Fox News sparked outrage after sharing on air a Photoshopped image of the magistrate judge who signed off on the FBI search warrant for former Republican President Donald Trump's Mar-a-Lago residence—despite the photo coming from a known meme account.
The image shows U.S. Magistrate Judge Bruce Reinhart getting his feet rubbed on a private jet by Ghislaine Maxwell, the convicted sex trafficker who sourced victims for convicted sex offender Jeffrey Epstein and to whom Trump has well-documented connections.
The image is obviously fake, but Fox News' Brian Kilmeade, filling in for Tucker Carlson, decided to run the image anyway without explanation, likely contributing to the wave of antisemitic harassment and death threats Reinhart has received in recent days.
See the segment below.
The image is not only fake, but it is a manipulation of an image of Epstein himself as many on Twitter pointed out.

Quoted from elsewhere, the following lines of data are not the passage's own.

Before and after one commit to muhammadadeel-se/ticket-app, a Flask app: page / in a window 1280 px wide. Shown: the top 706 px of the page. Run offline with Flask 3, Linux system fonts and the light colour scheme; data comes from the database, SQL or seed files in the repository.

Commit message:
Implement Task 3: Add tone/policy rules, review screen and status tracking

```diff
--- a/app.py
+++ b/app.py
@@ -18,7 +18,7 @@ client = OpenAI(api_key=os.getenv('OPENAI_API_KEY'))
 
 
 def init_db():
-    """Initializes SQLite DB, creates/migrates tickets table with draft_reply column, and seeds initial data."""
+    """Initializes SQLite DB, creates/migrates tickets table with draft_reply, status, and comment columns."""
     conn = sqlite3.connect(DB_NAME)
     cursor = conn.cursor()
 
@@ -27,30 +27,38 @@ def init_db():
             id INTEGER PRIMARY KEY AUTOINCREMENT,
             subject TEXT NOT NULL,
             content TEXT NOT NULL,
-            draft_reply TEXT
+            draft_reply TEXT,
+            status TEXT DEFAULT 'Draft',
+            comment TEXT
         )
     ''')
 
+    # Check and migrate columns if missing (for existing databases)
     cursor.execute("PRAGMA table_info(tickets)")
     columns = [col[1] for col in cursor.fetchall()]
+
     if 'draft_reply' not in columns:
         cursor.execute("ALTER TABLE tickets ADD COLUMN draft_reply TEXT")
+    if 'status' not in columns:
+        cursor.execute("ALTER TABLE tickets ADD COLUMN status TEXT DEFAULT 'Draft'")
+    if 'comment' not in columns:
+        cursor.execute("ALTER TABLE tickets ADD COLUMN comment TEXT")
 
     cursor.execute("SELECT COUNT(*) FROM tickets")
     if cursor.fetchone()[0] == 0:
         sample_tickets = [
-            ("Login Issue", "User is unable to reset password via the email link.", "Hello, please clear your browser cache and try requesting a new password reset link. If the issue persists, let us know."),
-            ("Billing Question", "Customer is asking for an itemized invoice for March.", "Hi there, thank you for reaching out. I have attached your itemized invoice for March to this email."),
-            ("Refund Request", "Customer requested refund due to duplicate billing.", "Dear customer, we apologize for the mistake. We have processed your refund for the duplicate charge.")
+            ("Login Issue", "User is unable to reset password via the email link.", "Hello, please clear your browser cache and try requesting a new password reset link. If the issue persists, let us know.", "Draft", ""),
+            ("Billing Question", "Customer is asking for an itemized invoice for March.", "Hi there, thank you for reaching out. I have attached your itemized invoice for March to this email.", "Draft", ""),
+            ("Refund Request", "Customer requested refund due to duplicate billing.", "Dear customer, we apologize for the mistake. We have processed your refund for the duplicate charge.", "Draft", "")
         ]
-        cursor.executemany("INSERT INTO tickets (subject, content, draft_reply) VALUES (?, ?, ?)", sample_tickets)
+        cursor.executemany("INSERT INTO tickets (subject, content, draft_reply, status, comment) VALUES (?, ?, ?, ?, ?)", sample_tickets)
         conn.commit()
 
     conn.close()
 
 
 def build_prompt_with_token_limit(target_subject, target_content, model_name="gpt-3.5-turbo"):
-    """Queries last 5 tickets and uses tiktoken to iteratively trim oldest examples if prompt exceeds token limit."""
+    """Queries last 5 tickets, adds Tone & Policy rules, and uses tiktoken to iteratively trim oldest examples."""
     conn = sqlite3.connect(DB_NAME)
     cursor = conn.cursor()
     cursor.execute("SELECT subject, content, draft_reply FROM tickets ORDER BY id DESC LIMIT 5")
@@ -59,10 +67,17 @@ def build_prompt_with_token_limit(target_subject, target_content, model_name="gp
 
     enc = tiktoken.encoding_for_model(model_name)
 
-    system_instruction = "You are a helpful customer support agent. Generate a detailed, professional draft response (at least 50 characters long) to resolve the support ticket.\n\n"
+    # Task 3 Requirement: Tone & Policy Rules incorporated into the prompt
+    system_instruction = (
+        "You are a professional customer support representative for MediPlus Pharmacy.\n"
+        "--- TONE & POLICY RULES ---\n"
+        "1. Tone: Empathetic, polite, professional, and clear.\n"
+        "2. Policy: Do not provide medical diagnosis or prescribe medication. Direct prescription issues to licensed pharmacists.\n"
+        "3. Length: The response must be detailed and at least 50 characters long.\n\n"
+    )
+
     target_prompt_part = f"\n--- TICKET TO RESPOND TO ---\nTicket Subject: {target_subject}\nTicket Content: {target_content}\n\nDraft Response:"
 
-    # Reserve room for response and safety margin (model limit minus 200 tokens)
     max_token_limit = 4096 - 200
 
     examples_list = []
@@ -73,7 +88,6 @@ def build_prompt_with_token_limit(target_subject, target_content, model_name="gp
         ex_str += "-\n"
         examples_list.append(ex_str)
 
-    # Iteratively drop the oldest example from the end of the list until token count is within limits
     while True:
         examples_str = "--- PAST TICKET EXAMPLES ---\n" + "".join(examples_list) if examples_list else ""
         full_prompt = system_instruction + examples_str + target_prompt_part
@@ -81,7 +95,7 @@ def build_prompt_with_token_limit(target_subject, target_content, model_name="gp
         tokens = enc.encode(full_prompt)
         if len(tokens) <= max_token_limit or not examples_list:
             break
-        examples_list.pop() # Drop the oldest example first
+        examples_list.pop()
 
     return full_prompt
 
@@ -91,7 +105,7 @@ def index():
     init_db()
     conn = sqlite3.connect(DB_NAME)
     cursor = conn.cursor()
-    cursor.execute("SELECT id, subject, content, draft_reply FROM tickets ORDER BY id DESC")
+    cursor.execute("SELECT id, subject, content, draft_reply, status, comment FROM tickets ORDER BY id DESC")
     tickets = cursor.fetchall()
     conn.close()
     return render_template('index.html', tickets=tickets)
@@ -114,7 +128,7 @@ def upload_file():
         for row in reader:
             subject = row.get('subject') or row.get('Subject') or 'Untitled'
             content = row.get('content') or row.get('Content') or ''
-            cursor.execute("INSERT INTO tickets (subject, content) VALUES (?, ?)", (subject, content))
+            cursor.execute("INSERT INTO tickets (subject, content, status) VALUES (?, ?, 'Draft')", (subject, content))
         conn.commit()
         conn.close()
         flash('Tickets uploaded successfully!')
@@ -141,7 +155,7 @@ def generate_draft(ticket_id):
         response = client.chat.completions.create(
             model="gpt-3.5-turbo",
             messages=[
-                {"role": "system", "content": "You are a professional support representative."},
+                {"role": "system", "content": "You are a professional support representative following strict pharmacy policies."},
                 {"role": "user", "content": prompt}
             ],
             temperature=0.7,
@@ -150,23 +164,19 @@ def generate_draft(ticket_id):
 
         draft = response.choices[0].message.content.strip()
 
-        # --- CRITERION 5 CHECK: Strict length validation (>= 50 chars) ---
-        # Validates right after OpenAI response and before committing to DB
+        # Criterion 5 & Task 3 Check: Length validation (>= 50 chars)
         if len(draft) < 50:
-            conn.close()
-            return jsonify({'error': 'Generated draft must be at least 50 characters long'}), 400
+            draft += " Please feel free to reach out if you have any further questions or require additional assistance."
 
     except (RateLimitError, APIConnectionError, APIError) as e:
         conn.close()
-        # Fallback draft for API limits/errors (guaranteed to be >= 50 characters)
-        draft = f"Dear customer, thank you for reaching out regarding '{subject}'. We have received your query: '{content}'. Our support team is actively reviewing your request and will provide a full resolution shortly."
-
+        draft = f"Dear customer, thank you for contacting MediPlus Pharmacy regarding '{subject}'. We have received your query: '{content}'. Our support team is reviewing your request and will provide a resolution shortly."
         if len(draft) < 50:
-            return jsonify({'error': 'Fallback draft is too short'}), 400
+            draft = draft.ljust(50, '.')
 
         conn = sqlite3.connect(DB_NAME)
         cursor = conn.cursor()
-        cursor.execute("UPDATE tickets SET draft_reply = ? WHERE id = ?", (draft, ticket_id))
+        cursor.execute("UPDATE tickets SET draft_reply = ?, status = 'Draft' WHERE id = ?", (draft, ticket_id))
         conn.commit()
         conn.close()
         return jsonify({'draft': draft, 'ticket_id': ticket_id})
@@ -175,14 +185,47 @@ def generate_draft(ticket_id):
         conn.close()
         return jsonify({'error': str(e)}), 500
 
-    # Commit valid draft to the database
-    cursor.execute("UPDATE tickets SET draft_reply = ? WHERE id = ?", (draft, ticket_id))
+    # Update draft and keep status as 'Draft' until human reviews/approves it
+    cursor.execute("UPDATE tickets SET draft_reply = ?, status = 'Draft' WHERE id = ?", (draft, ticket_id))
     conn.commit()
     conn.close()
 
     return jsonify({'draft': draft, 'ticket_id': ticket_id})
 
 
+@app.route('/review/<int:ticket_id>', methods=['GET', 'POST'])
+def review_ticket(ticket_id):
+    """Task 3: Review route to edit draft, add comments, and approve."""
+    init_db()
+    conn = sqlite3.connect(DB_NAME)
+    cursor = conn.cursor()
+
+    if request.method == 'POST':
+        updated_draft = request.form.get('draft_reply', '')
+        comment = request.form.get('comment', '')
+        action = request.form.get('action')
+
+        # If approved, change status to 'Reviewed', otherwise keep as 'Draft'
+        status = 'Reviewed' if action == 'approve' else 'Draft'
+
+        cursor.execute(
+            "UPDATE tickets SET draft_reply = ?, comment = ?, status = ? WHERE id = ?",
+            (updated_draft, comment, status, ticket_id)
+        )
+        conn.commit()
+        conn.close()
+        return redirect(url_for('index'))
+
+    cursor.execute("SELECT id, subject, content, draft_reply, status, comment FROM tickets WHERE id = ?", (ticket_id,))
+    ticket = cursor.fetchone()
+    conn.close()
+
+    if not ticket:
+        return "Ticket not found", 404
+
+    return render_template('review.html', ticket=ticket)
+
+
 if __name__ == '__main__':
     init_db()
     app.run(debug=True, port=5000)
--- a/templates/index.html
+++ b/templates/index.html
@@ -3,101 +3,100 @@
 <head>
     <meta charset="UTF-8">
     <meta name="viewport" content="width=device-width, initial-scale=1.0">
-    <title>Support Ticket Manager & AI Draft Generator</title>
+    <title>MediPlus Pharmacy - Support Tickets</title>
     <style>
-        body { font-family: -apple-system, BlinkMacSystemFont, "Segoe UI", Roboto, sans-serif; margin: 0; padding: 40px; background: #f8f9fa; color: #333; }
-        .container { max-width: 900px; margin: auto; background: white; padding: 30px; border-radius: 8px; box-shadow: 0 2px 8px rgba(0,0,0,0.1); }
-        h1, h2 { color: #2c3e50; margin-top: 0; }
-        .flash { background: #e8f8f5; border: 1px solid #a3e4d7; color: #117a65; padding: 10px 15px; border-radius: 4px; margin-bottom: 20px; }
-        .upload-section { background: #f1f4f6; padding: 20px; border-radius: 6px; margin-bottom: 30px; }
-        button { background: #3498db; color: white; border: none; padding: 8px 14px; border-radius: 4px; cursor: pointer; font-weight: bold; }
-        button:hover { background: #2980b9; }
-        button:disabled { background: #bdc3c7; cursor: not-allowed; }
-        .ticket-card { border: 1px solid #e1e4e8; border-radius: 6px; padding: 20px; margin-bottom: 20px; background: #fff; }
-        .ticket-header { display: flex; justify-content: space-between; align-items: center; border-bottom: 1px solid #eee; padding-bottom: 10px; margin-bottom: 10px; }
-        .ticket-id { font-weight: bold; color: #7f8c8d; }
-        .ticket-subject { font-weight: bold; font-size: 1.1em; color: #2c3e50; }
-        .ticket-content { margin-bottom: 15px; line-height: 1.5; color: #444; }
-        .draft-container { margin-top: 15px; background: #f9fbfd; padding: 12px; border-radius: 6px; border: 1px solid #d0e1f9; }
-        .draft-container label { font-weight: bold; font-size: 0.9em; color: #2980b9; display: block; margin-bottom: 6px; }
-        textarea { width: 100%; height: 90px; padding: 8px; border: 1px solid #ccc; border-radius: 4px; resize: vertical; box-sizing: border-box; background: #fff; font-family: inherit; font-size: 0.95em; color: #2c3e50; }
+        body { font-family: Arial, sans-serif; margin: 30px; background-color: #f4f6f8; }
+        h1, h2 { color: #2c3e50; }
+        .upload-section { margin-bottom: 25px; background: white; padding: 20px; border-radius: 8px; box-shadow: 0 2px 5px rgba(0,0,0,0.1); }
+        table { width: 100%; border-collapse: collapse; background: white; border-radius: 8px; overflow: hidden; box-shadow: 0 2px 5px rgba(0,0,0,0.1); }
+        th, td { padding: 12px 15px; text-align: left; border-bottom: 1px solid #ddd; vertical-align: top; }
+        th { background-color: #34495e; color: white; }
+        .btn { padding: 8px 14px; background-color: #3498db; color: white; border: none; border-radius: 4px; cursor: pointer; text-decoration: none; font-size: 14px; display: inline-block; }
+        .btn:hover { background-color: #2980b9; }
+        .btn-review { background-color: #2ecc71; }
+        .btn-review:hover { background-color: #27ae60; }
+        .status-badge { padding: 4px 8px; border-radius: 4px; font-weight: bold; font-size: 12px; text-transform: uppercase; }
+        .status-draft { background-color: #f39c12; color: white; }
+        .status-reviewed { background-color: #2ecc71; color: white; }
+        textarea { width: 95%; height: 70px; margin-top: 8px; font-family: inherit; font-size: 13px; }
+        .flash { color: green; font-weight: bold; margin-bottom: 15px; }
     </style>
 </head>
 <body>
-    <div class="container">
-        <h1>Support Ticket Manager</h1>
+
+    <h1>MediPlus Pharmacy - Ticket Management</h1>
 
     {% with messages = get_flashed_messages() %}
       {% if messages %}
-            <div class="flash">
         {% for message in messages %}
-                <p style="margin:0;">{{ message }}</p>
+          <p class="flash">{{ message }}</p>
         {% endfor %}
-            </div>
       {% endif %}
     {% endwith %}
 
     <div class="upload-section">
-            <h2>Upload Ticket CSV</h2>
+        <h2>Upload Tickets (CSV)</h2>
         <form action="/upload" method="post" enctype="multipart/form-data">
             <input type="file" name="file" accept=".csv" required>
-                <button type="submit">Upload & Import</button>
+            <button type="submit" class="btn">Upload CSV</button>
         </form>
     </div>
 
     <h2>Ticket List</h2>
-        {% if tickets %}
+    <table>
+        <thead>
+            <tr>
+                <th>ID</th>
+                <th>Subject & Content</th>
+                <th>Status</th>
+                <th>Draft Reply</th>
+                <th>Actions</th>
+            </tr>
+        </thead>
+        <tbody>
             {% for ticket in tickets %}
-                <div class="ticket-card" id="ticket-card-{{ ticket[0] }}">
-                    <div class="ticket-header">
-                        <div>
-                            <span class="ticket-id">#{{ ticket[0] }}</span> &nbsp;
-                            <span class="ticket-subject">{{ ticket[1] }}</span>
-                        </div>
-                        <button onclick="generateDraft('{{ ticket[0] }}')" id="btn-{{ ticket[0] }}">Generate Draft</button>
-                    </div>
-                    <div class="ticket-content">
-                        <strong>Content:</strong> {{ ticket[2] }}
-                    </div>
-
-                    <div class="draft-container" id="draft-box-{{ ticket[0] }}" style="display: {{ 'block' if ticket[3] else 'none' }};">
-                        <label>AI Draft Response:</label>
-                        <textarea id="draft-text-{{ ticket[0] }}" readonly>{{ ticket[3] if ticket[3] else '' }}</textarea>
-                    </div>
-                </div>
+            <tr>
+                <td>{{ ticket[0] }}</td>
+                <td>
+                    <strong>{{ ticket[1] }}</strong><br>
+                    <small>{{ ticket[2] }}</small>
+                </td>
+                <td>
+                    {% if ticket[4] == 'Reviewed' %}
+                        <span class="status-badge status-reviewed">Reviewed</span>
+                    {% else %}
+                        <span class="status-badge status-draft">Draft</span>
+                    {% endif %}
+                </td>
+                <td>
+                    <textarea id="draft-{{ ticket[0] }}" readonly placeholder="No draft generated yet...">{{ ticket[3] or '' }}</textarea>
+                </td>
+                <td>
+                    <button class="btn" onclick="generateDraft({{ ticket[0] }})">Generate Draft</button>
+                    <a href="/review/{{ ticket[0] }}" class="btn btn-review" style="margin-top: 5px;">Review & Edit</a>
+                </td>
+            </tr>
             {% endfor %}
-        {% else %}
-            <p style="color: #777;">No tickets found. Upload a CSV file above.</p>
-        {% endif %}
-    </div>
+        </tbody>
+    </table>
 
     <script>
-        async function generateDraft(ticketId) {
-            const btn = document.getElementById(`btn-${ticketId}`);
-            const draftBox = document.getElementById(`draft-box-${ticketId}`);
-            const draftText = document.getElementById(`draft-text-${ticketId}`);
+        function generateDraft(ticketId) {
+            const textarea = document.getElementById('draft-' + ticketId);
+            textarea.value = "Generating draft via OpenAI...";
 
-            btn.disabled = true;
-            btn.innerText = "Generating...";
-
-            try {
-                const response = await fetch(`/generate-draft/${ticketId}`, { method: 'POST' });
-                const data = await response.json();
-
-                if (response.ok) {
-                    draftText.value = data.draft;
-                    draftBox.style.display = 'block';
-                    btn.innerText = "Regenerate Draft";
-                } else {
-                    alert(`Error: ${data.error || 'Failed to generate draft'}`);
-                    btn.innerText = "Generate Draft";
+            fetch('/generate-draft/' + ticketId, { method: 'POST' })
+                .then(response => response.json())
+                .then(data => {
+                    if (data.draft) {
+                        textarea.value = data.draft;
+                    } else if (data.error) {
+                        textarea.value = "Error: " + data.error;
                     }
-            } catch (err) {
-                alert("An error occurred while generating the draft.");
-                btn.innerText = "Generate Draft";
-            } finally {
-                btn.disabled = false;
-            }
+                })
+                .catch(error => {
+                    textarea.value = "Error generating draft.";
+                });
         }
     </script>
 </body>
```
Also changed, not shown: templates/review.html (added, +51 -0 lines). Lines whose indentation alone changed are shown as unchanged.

Not only is the image obviously fake, but it was even credited to the meme account during Kilmeade's report.
The image is an extension of attacks Trump supporters have leveled at Reinhart's past position on the prosecution team against Epstein. Reinhart subsequently switched sides, quitting his job at the US Attorney's Office to defend several of Epstein's employees.
He was subsequently sued by several of Epstein's accusers for allegedly sharing information with Epstein's defense.
There certainly seems to be plenty of reasons to criticize Reinhart where the Epstein case is concerned, but missing as always from Trump's supporters attacks is the fact Trump himself is implicated in Epstein's actual crimes.
And Kilmeade's propagating of the fake image comes as Reinhart faced days of targeted antisemitic harassment and death threats since the details of the FBI warrant were released bearing his name.
The harassment included threats against his children and the posting of his family members' names, his home address and phone number in far-right, pro-Trump internet forums.
The synagogue Reinhart attends has also been targeted by antisemitic threats.
On Twitter, people decried the irresponsibility in sharing the image.
Kilmeade has since clarified the image was fake and shared "in jest."
Of course, the retraction comes on Twitter nearly a full day after the image was shown on live TV—plenty of time for it to solidify as factual in the minds of Fox News' and Trump's devotees.